MIAMI -- Since The Home Shopping Network won't be able to host a real-live, no-questions-asked college football championship game next month between top-ranked Miami and No. 2 Washington, the Hurricanes and Huskies will have to let the points and the pollsters decide another mythical one.
Football won't be the only sport played tonight at the Orange Bowl and Rose Bowl. Shadow-boxing and scoreboard watching are expected to take place as well. Miami (11-0) and Washington (11-0) play No. 11 Nebraska (9-1-1) and No. 4 Michigan (10-1) respectively, but in many ways, they are really playing each other.
"You read that, but it's pretty obvious that's not the case," sai Miami coach Dennis Erickson. "Our kids have been in enough big games like this. We need to focus on Nebraska, not Washington, or we could be in for a long night."
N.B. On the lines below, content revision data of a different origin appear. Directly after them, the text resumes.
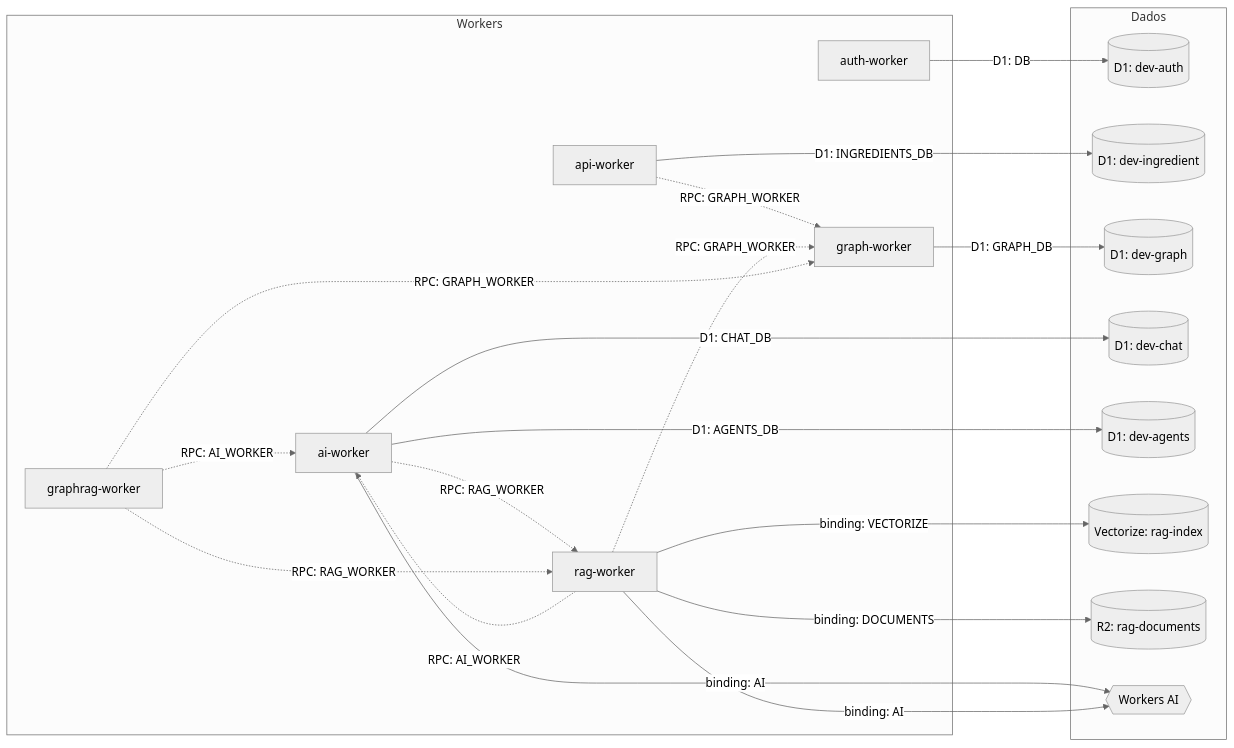
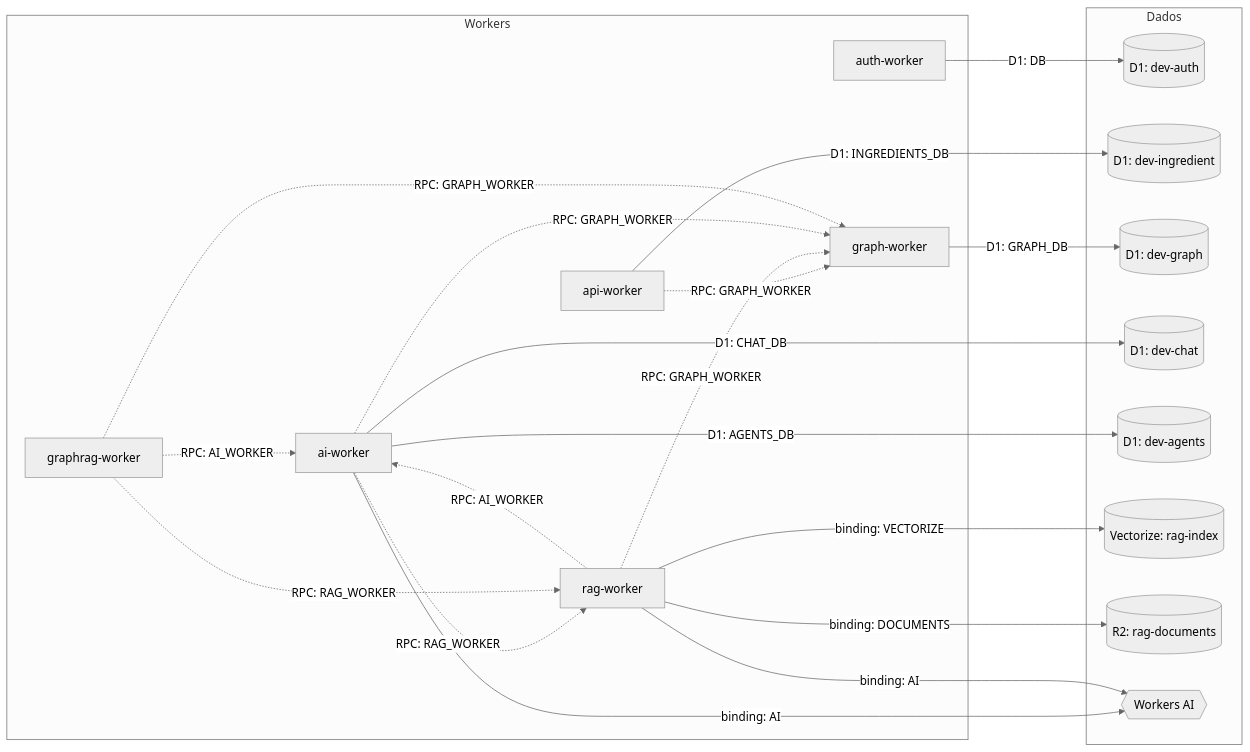
The diagram in docs/worker-diagram.md (0xHackerSpace/wrapper-api), drawn with Mermaid (neutral theme) before and after one commit. The commit also changed other lines of this file and 6 other files, not shown here.

First line of the commit message:
docs: add ADR 0024 and update project docs for the find_node graph tool

````diff
--- a/docs/worker-diagram.md
+++ b/docs/worker-diagram.md
@@ -5,40 +5,41 @@
 ```mermaid
 flowchart LR
     subgraph Workers
         api[api-worker]
         auth[auth-worker]
         ai[ai-worker]
         graphw[graph-worker]
         rag[rag-worker]
         graphrag[graphrag-worker]
     end
 
     subgraph Dados
         d1auth[(D1: dev-auth)]
         d1ingredient[(D1: dev-ingredient)]
         d1graph[(D1: dev-graph)]
         d1chat[(D1: dev-chat)]
         d1agents[(D1: dev-agents)]
         vectorize[(Vectorize: rag-index)]
         r2[(R2: rag-documents)]
         workersai{{Workers AI}}
     end
 
     api -->|D1: INGREDIENTS_DB| d1ingredient
     auth -->|D1: DB| d1auth
     graphw -->|D1: GRAPH_DB| d1graph
     ai -->|binding: AI| workersai
     ai -->|D1: CHAT_DB| d1chat
     ai -->|D1: AGENTS_DB| d1agents
     rag -->|binding: AI| workersai
     rag -->|binding: VECTORIZE| vectorize
     rag -->|binding: DOCUMENTS| r2
 
     api -.->|RPC: GRAPH_WORKER| graphw
     rag -.->|RPC: GRAPH_WORKER| graphw
     rag -.->|RPC: AI_WORKER| ai
     ai -.->|RPC: RAG_WORKER| rag
+    ai -.->|RPC: GRAPH_WORKER| graphw
     graphrag -.->|RPC: RAG_WORKER| rag
     graphrag -.->|RPC: GRAPH_WORKER| graphw
     graphrag -.->|RPC: AI_WORKER| ai
 ```
````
"If Miami were 12-0 and we were 12-0, neither team should get shut out," said Huskies coach Don James. "It would be a real tragedy."
Though it was played more than three months ago -- traditionally, early-season games have little effect on the final rankings -- Washington's 36-21 victory over the Cornhuskers in Lincoln on Sept. 21 has become the barometer by which Miami's performance in the Orange Bowl will be judged.
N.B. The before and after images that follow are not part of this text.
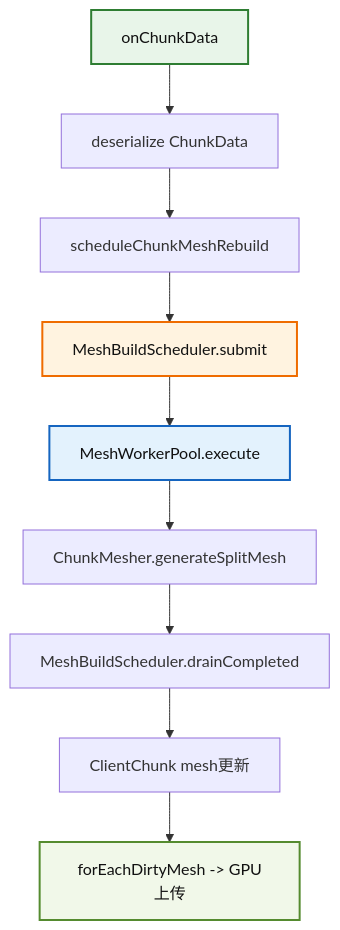
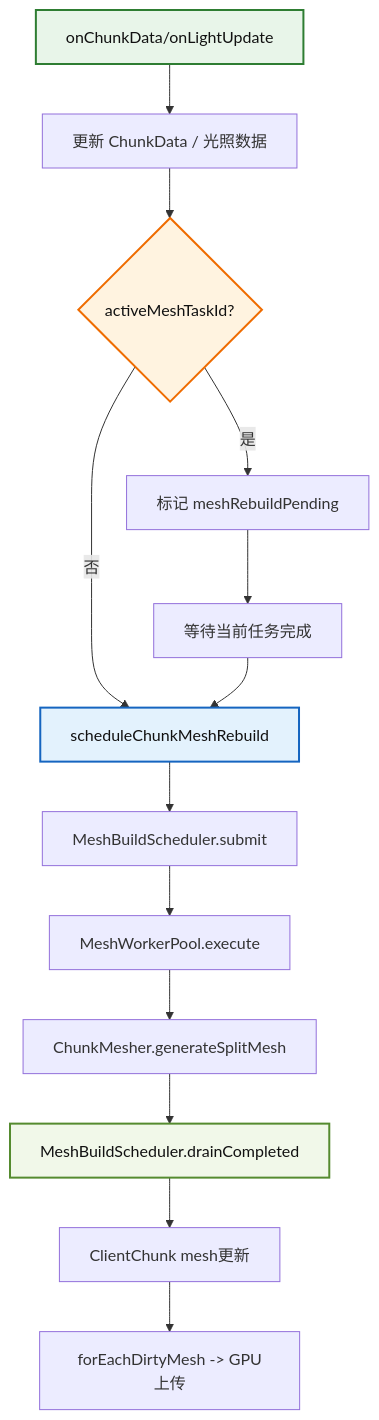
The second of 2 diagrams in src/client/world/README.md (g122622/Cubium), drawn with Mermaid before and after one commit. The commit also changed other lines of this file and 9 other files, not shown here.

````diff
--- a/src/client/world/README.md
+++ b/src/client/world/README.md
@@ -156,16 +159,20 @@
 ```mermaid
 flowchart TD
-    A[onChunkData] --> B[deserialize ChunkData]
-    B --> C[scheduleChunkMeshRebuild]
-    C --> D[MeshBuildScheduler.submit]
-    D --> E[MeshWorkerPool.execute]
-    E --> F[ChunkMesher.generateSplitMesh]
-    F --> G[MeshBuildScheduler.drainCompleted]
-    G --> H[ClientChunk mesh更新]
-    H --> I[forEachDirtyMesh -> GPU上传]
+  A[onChunkData/onLightUpdate] --> B[更新 ChunkData / 光照数据]
+  B --> C{activeMeshTaskId?}
+  C -->|是| D[标记 meshRebuildPending]
+  C -->|否| E[scheduleChunkMeshRebuild]
+  D --> F[等待当前任务完成]
+  F --> E
+  E --> G[MeshBuildScheduler.submit]
+  G --> H[MeshWorkerPool.execute]
+  H --> I[ChunkMesher.generateSplitMesh]
+  I --> J[MeshBuildScheduler.drainCompleted]
+  J --> K[ClientChunk mesh更新]
+  K --> L[forEachDirtyMesh -> GPU上传]
 
     style A fill:#e8f5e9,stroke:#2e7d32,stroke-width:2px,color:#111
-    style D fill:#fff3e0,stroke:#ef6c00,stroke-width:2px,color:#111
-    style E fill:#e3f2fd,stroke:#1565c0,stroke-width:2px,color:#111
-    style I fill:#f1f8e9,stroke:#558b2f,stroke-width:2px,color:#111
+  style C fill:#fff3e0,stroke:#ef6c00,stroke-width:2px,color:#111
+  style E fill:#e3f2fd,stroke:#1565c0,stroke-width:2px,color:#111
+  style J fill:#f1f8e9,stroke:#558b2f,stroke-width:2px,color:#111
 ```
````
Since the Home Shopping Network's offer to match the Hurricanes and Huskies Jan. 18 at Tampa Stadium was rejected by the NCAA, these two unbeaten teams will have battle it out on paper, or on microchip. For now, the verbal jousting continues unabated on both coasts.
"It's ridiculous for us to have to campaign for being No. 1; if you have to do that, you're not that good," said Kelvin Harris, Miami's senior center. "What else can we do? We beat Florida State in the toughest place to play in the country. We beat Penn State. Who has Washington beat?"
"They're a decent team, but I think we're better," said Washington quarterback Billy Joe Hobert. "The two best teams are playing in the Rose Bowl, there's no doubt in my mind."
The Hurricanes, who are favored by 9 1/2 points, say the pollster are waiting for them to stumble just a little in order not to vote them No. 1 in The Associated Press poll of writers and broadcasters. Miami is tied with Washington in the USA Today-CNN coaches poll.
Miami's logic has some merit, considering how the gap in the AP voting closed between the time it upset then top-ranked Florida State Nov. 16 in Tallahassee and after the Hurricanes struggled to beat Boston College. Miami ended the regular season with a 39-12 victory over San Diego State.
"People try to penalize us for things that were done in the past," junior receiver Lamar Thomas said this week. "We're trying to become the Notre Dame of the South. We've done everything that everybody has asked of us, but it's still not enough."
"We won by 27 [against San Diego State] and we lost some votes," said junior quarterback Gino Torretta. "Do we have to win by 55 or 60?"
The Miami coaches have reminded their players not to take Nebraska lightly, and not to think about the Huskies.
While the Hurricanes have won 44 straight games at the Orange Bowl, this place has staged some of the greatest upsets in modern football history. It was where the Jets beat the Colts in the 1969 Super Bowl. It is where an unbeaten, heavily favored Nebraska team lost to Miami on Jan. 1, 1984. Less than a year later, it was where the "Hail Flutie" pass stunned the Hurricanes.
The Cornhuskers, who claim to be an improved model of a team that lost four straight bowl games, are hoping that Washington can put an impressive score up at the Rose Bowl before the Orange Bowl kickoff at a little after 8 p.m.
"That could be their downfall: If Miami is trying to beat us by a certain number of points, it could backfire on them," said tight end Johnny Mitchell. "And when the bomb hits, it could be something ugly."
Cornhuskers coach Tom Osborne says the Washington game will help Nebraska get ready for tonight. He also says that the recent bowl defeats can serve as motivation for players embarrassed by a reputation for being unable to win the big game.
"A lot of people think it will be a big upset if we win, but I don't think that's the case," said Osborne. "I think we have a very good football team that has been in a lot of big games before. If we haven't played in this situation, I might be concerned. But we have and I'm not."
Mitchell, a big-time prospect and talker, put it a little more bluntly.
"We ain't trying to ruin anybody's party, we ain't trying to spoil anybody's national championship," he said. "We're just trying to keep our program above water. We have a great team and we're going to come out and play some football. Just show up and watch."
The case for Miami
* Streaks: The Hurricanes have won 17 straight games, the longest streak in the nation. They have won 44 in a row in the Orange Bowl.